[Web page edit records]
#####

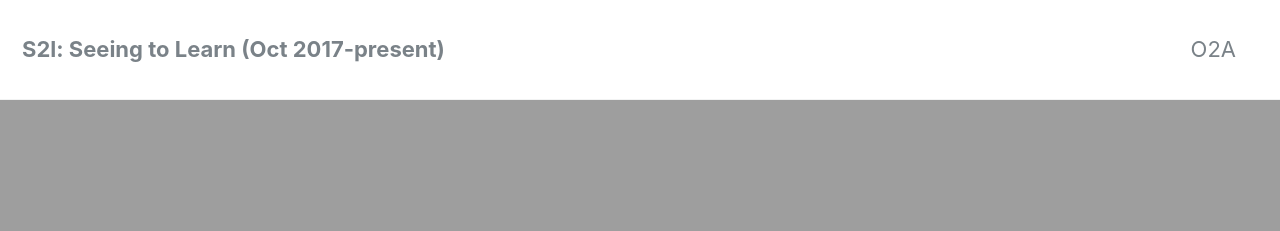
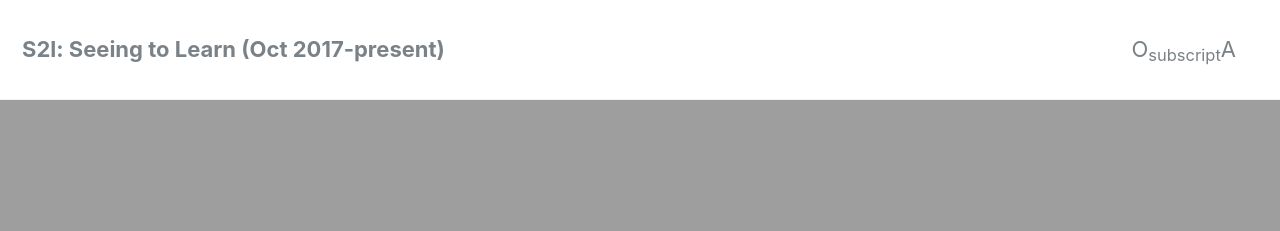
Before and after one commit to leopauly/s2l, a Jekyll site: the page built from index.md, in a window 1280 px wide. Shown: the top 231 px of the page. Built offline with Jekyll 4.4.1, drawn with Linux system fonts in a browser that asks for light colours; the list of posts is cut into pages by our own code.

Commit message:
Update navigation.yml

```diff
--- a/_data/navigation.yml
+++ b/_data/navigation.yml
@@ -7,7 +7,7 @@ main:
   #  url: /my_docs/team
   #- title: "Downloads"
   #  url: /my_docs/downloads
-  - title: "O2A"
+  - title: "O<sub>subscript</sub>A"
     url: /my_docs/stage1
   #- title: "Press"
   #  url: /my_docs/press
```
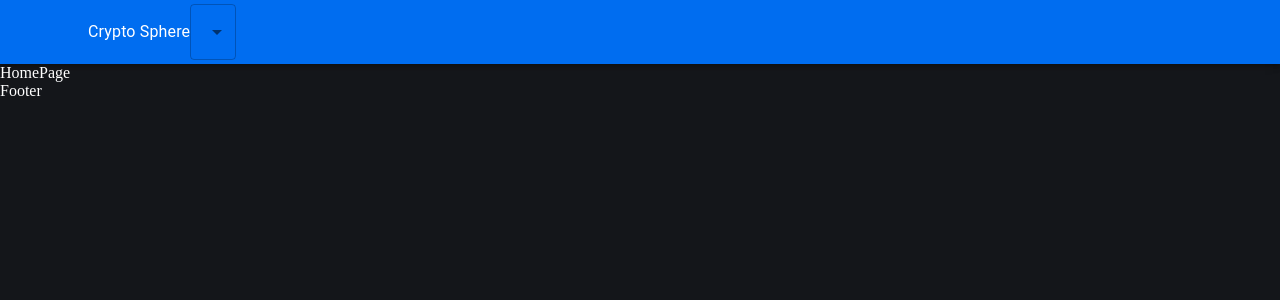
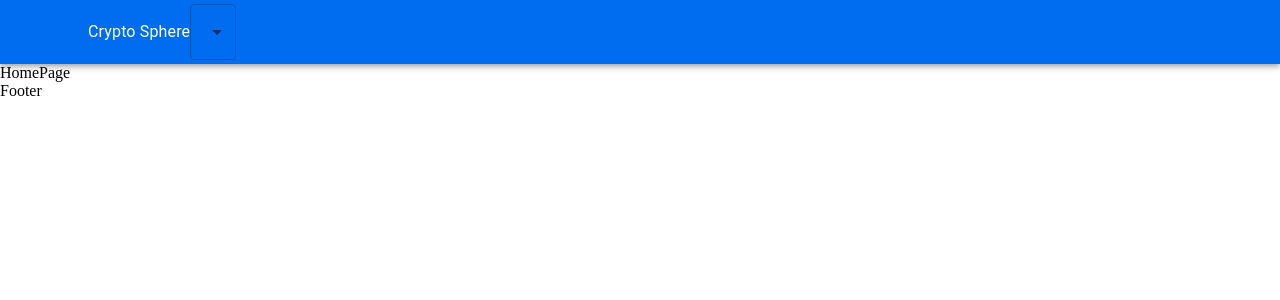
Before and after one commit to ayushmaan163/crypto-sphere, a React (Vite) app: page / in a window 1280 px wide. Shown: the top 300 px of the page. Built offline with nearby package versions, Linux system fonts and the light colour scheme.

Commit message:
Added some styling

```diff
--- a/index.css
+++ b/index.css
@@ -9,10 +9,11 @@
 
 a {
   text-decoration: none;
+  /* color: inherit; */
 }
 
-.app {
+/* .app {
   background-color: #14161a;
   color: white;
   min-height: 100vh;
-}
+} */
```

#####

TRY IT:
The answer must be every line of the data that holds the word "title".

FINISHED EXERCISE:
   #- title: "Downloads"
-  - title: "O2A"
+  - title: "O<sub>subscript</sub>A"
   #- title: "Press"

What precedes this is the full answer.